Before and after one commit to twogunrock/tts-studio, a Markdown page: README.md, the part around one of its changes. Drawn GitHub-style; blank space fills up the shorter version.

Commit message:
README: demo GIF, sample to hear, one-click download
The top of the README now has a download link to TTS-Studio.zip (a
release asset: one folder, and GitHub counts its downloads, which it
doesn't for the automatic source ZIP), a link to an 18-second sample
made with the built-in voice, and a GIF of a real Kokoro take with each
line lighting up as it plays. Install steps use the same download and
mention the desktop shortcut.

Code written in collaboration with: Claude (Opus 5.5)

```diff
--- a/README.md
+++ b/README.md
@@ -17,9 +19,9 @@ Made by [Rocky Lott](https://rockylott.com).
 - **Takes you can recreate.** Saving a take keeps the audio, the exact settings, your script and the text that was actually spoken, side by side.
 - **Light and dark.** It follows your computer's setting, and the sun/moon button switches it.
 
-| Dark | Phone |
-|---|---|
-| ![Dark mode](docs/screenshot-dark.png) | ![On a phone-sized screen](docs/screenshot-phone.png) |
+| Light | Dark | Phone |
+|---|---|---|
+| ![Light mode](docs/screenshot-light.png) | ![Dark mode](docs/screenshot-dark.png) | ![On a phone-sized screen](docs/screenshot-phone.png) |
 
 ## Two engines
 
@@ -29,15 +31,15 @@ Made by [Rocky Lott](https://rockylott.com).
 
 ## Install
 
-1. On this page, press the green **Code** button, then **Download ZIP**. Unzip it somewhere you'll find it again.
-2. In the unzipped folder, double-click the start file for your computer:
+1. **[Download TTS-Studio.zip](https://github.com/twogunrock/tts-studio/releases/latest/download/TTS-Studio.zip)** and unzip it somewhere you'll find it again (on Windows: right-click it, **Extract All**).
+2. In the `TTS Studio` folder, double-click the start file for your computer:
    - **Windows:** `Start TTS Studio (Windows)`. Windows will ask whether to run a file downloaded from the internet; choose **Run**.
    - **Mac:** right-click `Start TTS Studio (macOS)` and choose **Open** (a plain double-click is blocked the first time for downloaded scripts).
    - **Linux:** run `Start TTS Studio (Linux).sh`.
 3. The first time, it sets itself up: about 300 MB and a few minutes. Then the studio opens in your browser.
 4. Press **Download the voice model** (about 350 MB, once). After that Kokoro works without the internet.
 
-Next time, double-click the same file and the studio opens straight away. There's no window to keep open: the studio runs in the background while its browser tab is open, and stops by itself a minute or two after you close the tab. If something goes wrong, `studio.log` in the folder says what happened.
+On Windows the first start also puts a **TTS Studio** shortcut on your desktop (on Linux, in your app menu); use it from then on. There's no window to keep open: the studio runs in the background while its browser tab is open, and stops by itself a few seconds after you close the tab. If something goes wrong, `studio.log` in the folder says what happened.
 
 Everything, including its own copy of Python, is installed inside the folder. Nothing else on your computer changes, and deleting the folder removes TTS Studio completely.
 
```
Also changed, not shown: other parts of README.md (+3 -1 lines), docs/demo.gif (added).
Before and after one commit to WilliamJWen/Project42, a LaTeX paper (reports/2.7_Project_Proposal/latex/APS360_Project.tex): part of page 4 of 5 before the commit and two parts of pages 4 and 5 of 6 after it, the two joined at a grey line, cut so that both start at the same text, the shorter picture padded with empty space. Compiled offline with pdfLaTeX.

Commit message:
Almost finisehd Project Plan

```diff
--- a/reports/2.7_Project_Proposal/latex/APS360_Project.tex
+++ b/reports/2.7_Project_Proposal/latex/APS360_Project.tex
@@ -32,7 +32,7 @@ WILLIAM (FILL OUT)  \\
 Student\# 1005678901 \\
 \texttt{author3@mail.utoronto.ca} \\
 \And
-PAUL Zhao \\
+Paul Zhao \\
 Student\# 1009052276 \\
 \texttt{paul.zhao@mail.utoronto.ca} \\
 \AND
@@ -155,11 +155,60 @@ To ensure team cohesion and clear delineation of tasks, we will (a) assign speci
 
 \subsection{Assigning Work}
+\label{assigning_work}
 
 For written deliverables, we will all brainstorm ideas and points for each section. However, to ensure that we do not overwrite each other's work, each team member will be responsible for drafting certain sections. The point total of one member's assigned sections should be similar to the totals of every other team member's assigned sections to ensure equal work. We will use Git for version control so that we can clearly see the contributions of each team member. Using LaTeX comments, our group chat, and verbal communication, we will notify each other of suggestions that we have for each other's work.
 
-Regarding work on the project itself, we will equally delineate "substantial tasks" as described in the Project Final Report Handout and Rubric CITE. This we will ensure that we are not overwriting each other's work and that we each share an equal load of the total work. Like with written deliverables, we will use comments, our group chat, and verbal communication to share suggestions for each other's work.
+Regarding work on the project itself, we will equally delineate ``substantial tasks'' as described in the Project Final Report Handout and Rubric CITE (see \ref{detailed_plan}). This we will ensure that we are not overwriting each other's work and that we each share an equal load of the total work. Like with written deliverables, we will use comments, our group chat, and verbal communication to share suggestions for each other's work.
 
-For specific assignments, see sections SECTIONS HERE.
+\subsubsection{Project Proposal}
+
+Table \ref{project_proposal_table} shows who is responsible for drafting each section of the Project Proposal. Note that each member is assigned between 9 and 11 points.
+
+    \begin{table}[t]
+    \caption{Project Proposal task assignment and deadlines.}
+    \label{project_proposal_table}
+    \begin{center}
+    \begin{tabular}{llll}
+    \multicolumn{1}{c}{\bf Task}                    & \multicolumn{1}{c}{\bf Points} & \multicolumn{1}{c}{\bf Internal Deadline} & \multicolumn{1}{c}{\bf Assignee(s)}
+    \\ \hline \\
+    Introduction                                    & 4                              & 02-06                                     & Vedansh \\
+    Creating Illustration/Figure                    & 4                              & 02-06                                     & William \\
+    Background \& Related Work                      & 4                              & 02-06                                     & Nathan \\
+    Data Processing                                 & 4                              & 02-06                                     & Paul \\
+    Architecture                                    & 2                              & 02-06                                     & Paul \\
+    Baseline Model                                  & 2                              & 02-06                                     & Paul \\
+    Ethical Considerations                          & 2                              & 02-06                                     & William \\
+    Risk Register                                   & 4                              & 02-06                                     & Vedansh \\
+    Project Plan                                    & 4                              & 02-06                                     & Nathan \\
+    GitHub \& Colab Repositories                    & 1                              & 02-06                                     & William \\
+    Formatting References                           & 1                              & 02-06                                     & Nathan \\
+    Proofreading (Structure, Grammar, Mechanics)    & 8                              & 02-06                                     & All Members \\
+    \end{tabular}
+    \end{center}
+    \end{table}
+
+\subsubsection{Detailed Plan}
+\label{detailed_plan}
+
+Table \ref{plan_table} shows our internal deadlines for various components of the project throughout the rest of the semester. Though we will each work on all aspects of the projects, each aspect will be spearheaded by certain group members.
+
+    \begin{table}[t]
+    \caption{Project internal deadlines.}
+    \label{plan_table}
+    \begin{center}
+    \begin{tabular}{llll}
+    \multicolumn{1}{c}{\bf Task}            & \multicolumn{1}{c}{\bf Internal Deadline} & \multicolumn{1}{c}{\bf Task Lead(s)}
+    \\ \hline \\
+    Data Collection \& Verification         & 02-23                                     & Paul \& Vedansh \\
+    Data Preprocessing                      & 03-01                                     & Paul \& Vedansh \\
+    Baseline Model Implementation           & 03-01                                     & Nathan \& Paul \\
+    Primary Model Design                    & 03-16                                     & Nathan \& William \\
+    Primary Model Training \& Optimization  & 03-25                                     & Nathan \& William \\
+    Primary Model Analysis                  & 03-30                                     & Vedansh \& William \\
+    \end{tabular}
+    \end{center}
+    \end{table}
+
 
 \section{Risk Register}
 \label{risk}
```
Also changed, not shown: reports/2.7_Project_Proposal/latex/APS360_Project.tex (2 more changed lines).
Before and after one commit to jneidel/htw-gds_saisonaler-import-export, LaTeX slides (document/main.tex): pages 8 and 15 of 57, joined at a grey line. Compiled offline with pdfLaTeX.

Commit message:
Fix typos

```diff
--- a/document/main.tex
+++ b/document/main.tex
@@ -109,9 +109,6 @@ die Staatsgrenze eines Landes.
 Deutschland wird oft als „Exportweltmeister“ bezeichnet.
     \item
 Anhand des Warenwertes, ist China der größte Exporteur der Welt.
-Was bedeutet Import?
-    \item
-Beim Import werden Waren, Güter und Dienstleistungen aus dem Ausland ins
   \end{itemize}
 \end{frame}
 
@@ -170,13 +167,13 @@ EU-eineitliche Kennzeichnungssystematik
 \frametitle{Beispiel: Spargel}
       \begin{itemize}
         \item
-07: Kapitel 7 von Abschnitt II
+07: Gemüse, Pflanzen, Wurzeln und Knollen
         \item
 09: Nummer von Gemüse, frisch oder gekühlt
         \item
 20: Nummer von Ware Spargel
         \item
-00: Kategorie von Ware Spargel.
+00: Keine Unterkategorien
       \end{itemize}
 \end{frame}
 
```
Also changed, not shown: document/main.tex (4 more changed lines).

* * * * * * *

From the records given above, copy all lines containing "rockylott".

▶ OUTPUT OF THE EXERCISE:
@@ -17,9 +19,9 @@ Made by [Rocky Lott](https://rockylott.com).
@@ -29,15 +31,15 @@ Made by [Rocky Lott](https://rockylott.com).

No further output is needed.